In 2011, the company purchased U.S. based O.K. Foods to gain a foothold in the lucrative American poultry market. Through further purchases, Industrias Bachoco now owns breeding and production assets in Arkansas, Georgia, and Oklahoma, and estimates that it currently holds a 1.8% share of the U.S. chicken products market.
The U.S. foothold is important as the U.S. is the world's largest chicken producer and a dominant chicken exporter, with Mexico as a primary market. Thus, it's logical for Bachoco to pour in resources north of the border. Better yet, Industrias Bachoco is still a relatively small player in the global poultry industry. The company's modest $2.5 billion revenue haul last year indicates that its best market share wins may still lie ahead.
The poultry producer's current dividend yield is 1.38%, but a payout ratio of 19.9% foretells expansion of the payout in years to come. In sum, don't be chicken; check out Bachoco for both top-line acceleration and the potential for heftier dividend checks in the future.
4. Fomento Economico Mexicano, S.A.B. de C.V.
Holding company Fomento Economico Mexicano (NYSE:FMX), or FEMSA, as it's more commonly known, can claim through its subsidiary Coca-Cola FEMSA (NYSE:KOF) the title of the largest franchise bottler of Coca-Cola in the world.
FEMSA traces its origins all the way back to 1890, when the first brewery in Mexico, Cerveceria Cuauhtemoc, was formed.

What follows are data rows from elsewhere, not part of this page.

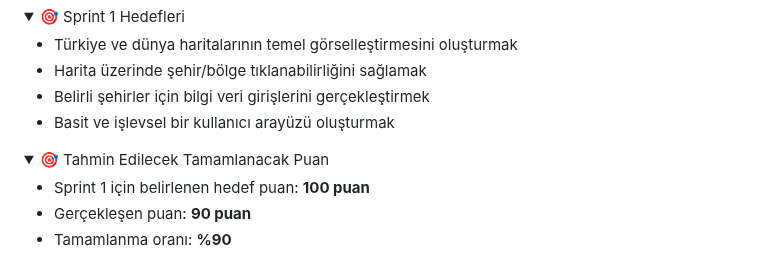
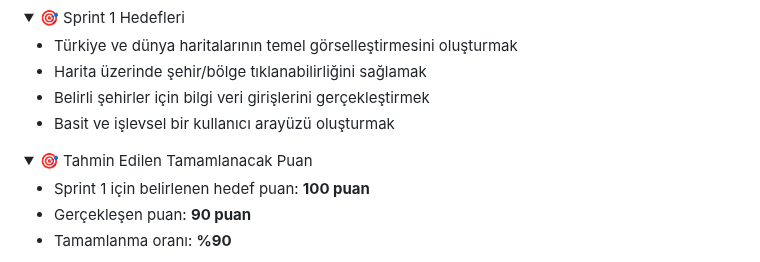
Before and after one commit to sonerbasak/Bootcamp-Team30, a Markdown page: README.md, the part around the change. Drawn GitHub-style; folded sections open.

Commit message:
Sprint 1 sonu

```diff
--- a/README.md
+++ b/README.md
@@ -78,7 +78,7 @@ GeoAI, kullanıcıların hem Türkiye hem de dünya haritası üzerinde bölgele
   </details>
 
   <details>
-    <summary>🎯 Tahmin Edilecek Tamamlanacak Puan</summary>
+    <summary>🎯 Tahmin Edilen Tamamlanacak Puan</summary>
     <ul>
       <li>Sprint 1 için belirlenen hedef puan: <strong>100 puan</strong></li>
       <li>Gerçekleşen puan: <strong>90 puan</strong></li>
```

While it's taken more than a century to reach a dominant global bottling position, in the last eight years, FEMSA has branched out beyond well beyond sodas.

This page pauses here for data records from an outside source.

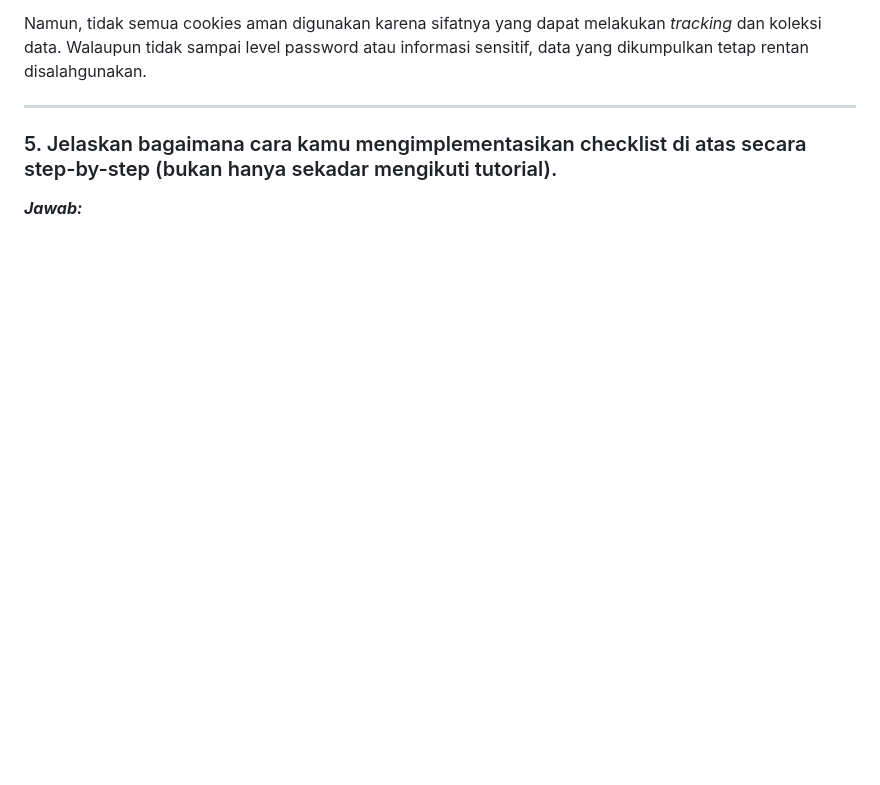
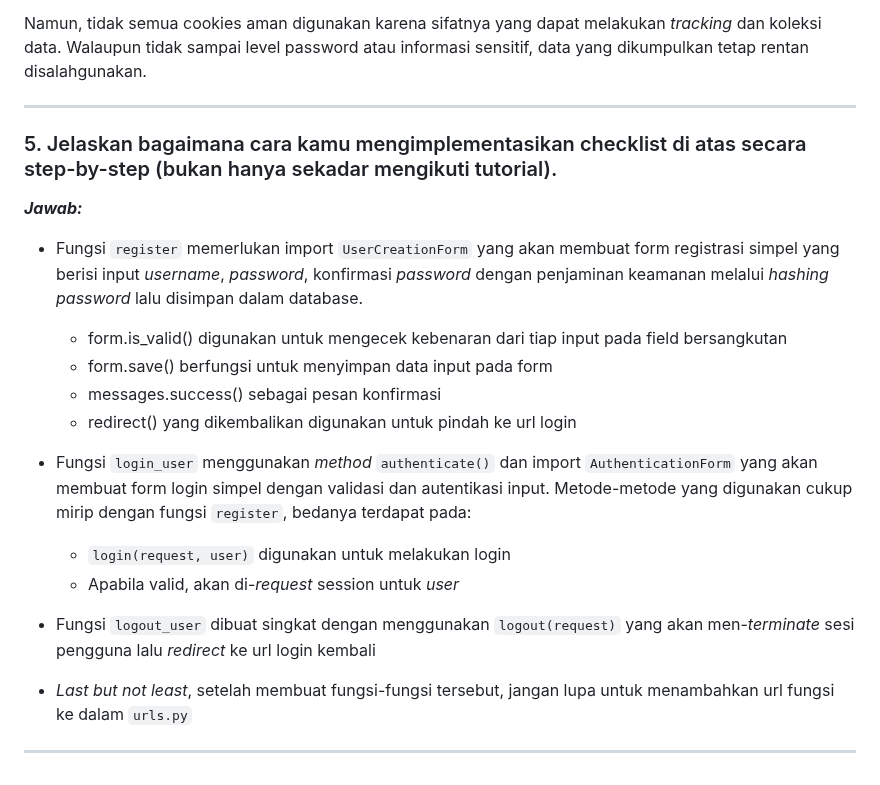
Before and after one commit to githubhiseka/thriftxyouth, a Markdown page: README.md, the part around the change. Drawn GitHub-style; blank space fills up the shorter version.

Commit message:
lil bit more

```diff
--- a/README.md
+++ b/README.md
@@ -231,3 +231,18 @@ Namun, tidak semua cookies aman digunakan karena sifatnya yang dapat melakukan _
 
 ### 5. Jelaskan bagaimana cara kamu mengimplementasikan checklist di atas secara step-by-step (bukan hanya sekadar mengikuti tutorial).
 **_Jawab:_**
+* Fungsi `register` memerlukan import `UserCreationForm` yang akan membuat form registrasi simpel yang berisi input _username_, _password_, konfirmasi _password_ dengan penjaminan keamanan melalui _hashing password_ lalu disimpan dalam database.
+    * form.is_valid() digunakan untuk mengecek kebenaran dari tiap input pada field bersangkutan
+    * form.save() berfungsi untuk menyimpan data input pada form
+    * messages.success() sebagai pesan konfirmasi
+    * redirect() yang dikembalikan digunakan untuk pindah ke url login
+
+* Fungsi `login_user` menggunakan _method_ `authenticate()` dan import `AuthenticationForm` yang akan membuat form login simpel dengan validasi dan autentikasi input. Metode-metode yang digunakan cukup mirip dengan fungsi `register`, bedanya terdapat pada:
+    * `login(request, user)` digunakan untuk melakukan login
+    * Apabila valid, akan di-_request_ session untuk _user_
+
+* Fungsi `logout_user` dibuat singkat dengan menggunakan `logout(request)` yang akan men-_terminate_ sesi pengguna lalu _redirect_ ke url login kembali
+
+* _Last but not least_, setelah membuat fungsi-fungsi tersebut, jangan lupa untuk menambahkan url fungsi ke dalam `urls.py`
+
+---
```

The march to diversification began in 2010 when FEMSA traded 100% of its long-held stake in the Cerveceria Cuauhtemoc brewery for a 20% interest in beer giant Heineken Group. In 2015, FEMSA began to acquire service stations of the Mexican state-owned petroleum company, Petroleos Mexicanos, or Pemex, and operate them as franchises.

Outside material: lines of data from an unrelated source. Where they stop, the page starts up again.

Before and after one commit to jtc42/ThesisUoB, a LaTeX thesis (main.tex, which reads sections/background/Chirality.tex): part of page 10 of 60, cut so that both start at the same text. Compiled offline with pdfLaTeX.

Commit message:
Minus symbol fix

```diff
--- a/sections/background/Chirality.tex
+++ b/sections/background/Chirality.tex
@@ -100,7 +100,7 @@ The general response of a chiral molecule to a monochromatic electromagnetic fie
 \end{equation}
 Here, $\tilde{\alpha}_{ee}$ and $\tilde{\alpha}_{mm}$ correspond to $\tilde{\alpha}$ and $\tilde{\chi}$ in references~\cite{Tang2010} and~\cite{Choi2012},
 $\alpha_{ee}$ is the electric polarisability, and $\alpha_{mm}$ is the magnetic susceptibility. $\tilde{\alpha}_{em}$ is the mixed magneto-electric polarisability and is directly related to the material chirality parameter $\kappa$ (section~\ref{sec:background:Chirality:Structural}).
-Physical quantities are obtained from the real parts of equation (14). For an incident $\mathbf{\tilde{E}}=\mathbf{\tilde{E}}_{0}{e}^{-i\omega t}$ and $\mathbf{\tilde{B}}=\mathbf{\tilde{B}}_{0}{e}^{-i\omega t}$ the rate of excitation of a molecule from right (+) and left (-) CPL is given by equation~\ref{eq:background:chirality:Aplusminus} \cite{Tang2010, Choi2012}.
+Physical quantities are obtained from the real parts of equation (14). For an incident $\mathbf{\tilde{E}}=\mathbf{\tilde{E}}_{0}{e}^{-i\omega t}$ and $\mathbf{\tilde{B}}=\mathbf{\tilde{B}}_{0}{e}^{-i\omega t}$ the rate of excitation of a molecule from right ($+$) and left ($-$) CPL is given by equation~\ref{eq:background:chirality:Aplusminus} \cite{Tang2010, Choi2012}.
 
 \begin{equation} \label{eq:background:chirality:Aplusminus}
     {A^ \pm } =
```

In the last few years, FEMSA has also acquired the 200 units of Mexican pharmacy chain Farmacias Farmacon, and taken a 60% stake in leading South American drugstore operator Group Socofar. It's entered the convenience store business by snapping up Chilean convenience store operator Comercial Big John Limitada, known affectionately in South America as "Big John."
Acquisition-minded FEMSA is gearing up for many more decades of growth. While the organization diversifies, it still aggressively seeks to expand bottling operations and protect its title as the world's largest franchise Coca-Cola bottler. FEMSA's current dividend yields 1.3%, and its payout ratio sits below 50%, at 45.7%. As FEMSA's investments in multiple industries begin to pay off, and operating cash flow rises in turn, look for this dividend to ascend.